MATERIAL FOR THIS TASK:

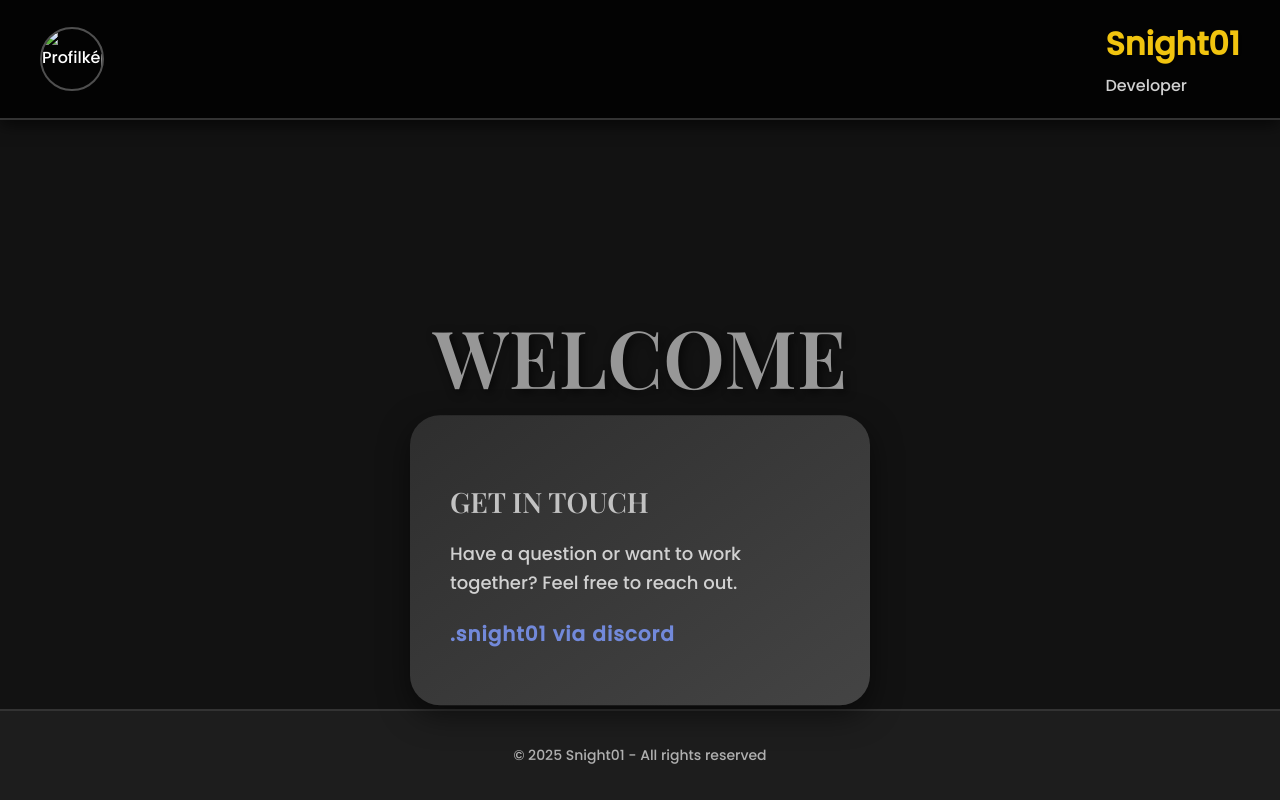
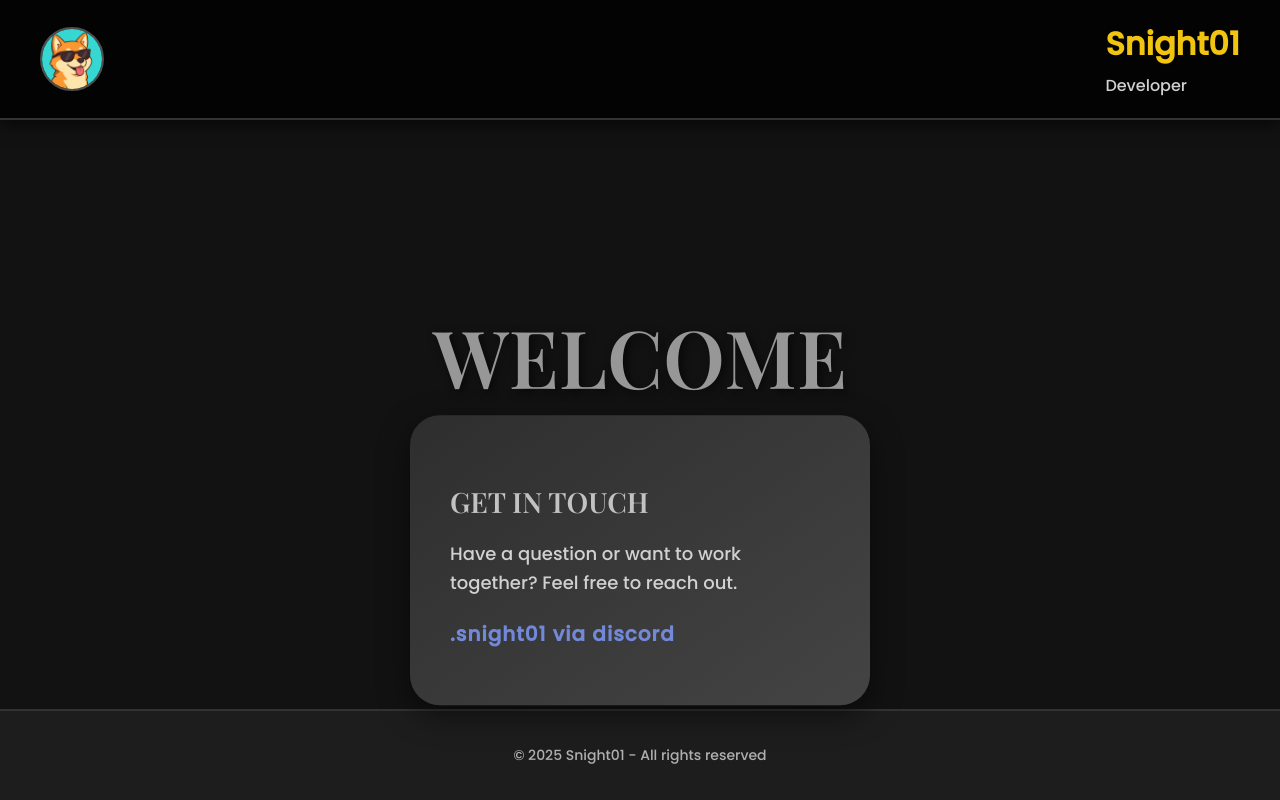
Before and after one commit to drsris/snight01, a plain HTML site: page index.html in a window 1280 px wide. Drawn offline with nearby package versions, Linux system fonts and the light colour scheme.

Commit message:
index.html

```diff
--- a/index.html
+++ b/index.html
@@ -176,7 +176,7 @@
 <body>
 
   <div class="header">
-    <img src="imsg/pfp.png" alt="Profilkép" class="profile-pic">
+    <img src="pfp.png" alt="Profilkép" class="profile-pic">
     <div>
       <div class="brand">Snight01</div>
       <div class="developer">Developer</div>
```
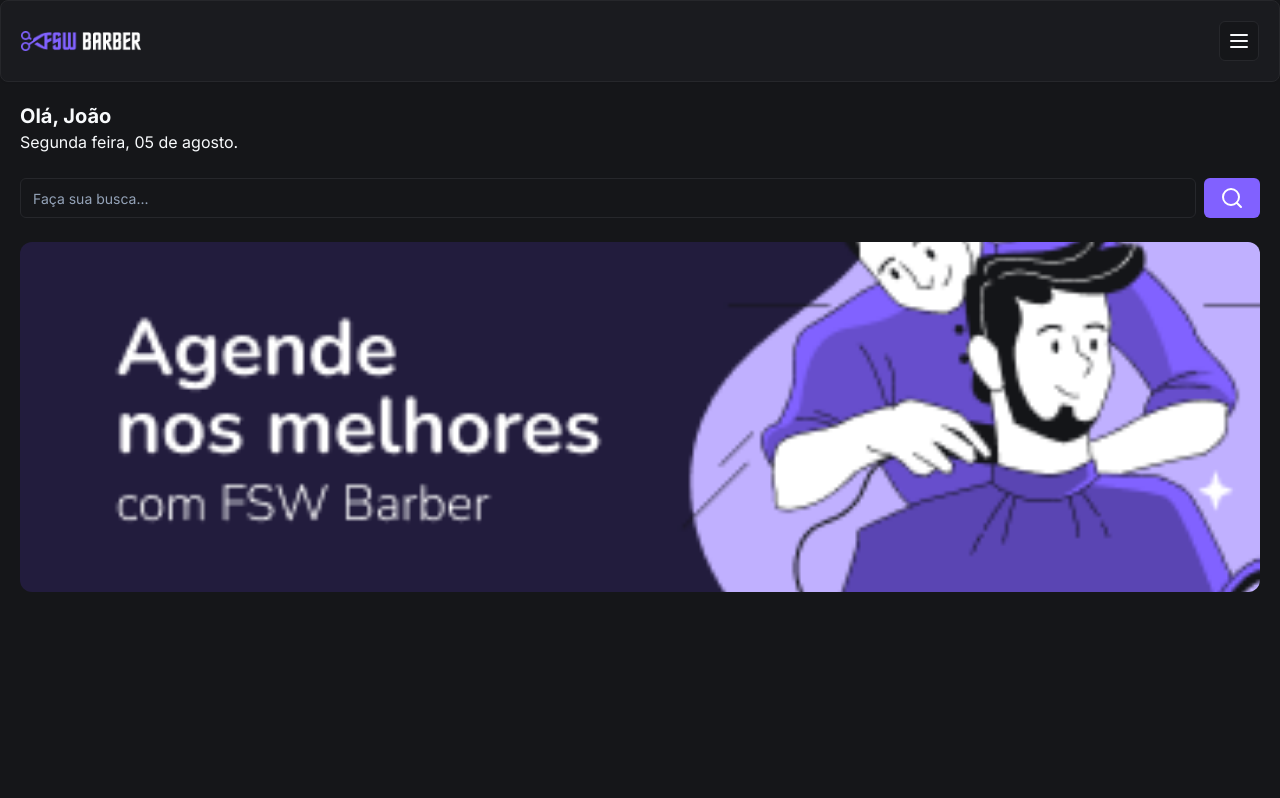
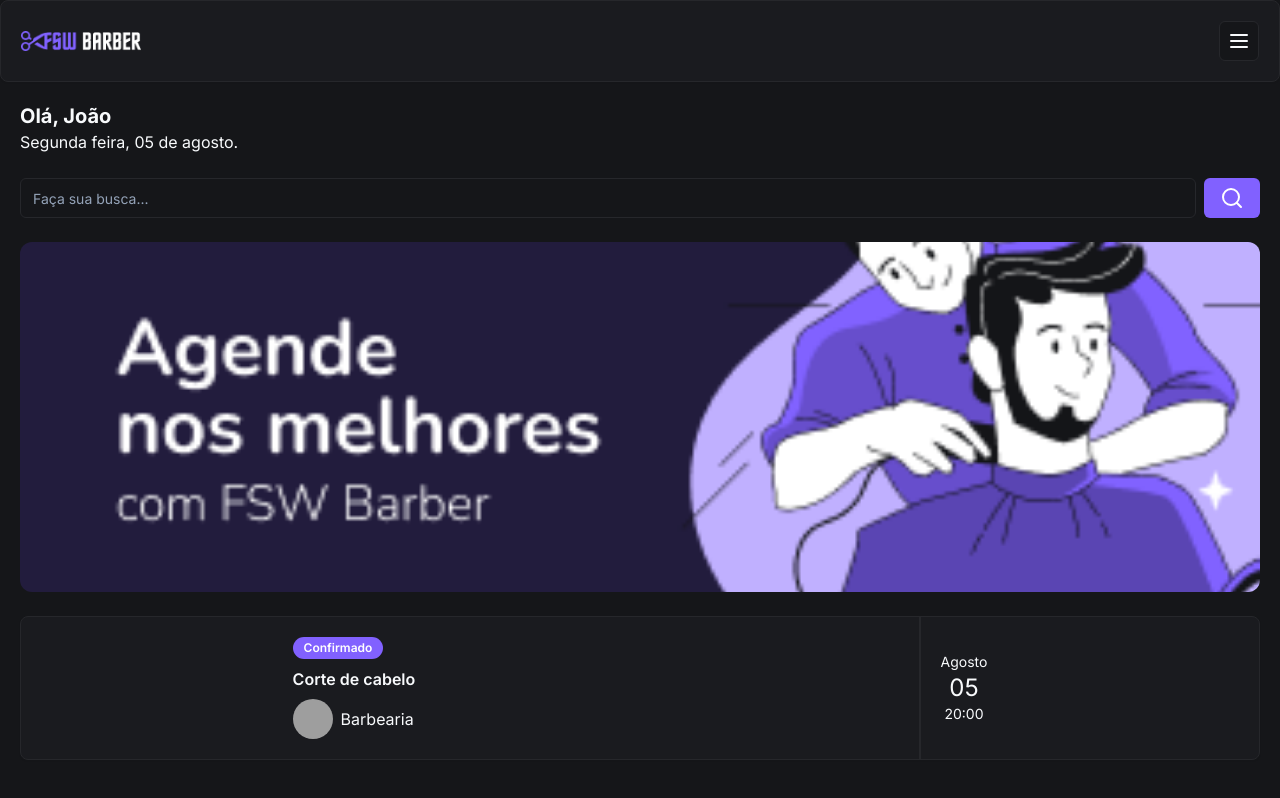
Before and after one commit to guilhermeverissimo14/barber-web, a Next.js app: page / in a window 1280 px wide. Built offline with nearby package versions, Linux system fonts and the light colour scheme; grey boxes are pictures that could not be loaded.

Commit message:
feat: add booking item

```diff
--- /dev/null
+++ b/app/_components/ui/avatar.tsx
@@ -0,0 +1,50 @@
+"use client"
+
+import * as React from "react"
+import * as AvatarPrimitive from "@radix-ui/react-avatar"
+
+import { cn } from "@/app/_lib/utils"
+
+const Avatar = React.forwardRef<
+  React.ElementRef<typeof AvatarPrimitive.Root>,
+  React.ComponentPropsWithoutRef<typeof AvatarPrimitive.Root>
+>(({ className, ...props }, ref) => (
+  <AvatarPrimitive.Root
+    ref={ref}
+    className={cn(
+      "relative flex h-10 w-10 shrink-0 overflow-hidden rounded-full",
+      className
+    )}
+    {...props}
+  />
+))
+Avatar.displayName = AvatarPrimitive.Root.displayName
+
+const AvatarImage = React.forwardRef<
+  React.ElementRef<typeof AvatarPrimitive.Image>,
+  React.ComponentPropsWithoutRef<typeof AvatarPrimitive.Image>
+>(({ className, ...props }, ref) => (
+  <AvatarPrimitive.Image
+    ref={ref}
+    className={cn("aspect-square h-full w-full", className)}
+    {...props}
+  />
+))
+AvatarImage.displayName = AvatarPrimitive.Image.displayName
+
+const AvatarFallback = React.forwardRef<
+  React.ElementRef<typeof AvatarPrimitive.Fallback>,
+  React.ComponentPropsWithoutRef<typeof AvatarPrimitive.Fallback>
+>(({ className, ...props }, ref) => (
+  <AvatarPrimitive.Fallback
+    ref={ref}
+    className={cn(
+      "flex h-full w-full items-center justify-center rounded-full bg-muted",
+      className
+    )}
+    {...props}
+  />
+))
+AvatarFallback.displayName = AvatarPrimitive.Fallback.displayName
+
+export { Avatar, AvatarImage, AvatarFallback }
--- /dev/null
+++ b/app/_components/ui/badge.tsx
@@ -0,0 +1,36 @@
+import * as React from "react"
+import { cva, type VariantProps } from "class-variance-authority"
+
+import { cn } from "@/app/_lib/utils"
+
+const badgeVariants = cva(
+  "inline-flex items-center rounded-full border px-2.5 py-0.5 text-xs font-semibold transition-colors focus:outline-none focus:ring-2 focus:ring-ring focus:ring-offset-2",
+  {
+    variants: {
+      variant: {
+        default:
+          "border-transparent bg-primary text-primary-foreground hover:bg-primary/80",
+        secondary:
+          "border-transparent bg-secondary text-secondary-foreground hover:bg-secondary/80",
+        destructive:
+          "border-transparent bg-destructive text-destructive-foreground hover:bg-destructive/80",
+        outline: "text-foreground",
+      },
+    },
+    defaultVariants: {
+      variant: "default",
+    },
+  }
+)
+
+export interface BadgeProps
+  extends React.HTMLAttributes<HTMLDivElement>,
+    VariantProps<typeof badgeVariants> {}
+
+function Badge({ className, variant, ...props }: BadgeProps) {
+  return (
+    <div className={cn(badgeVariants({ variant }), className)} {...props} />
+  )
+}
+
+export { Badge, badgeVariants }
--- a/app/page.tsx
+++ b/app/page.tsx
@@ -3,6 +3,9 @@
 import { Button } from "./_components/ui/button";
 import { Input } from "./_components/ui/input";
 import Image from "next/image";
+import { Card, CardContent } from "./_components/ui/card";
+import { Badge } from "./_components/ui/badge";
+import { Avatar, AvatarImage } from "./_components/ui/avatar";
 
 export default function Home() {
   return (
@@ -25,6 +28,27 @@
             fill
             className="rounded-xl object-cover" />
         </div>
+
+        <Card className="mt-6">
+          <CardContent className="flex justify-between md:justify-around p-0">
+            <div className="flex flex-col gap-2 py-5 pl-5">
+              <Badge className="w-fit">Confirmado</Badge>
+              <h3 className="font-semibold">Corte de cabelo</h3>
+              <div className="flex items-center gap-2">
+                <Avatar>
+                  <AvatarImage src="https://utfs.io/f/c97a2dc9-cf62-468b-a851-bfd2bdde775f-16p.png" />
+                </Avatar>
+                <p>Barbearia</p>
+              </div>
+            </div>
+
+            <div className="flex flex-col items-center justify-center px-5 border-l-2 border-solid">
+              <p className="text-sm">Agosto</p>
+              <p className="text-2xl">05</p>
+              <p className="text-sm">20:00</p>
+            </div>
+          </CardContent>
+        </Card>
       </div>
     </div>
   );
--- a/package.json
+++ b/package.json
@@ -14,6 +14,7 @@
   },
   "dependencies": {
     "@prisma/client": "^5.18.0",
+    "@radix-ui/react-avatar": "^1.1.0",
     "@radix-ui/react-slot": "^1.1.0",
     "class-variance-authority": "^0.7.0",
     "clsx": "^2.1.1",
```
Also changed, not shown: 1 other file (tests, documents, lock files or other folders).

ASSIGNMENT: Check each line of the records for "VariantProps" and copy the ones that contain it.

ANSWER TO THIS TASK:
+import { cva, type VariantProps } from "class-variance-authority"
+    VariantProps<typeof badgeVariants> {}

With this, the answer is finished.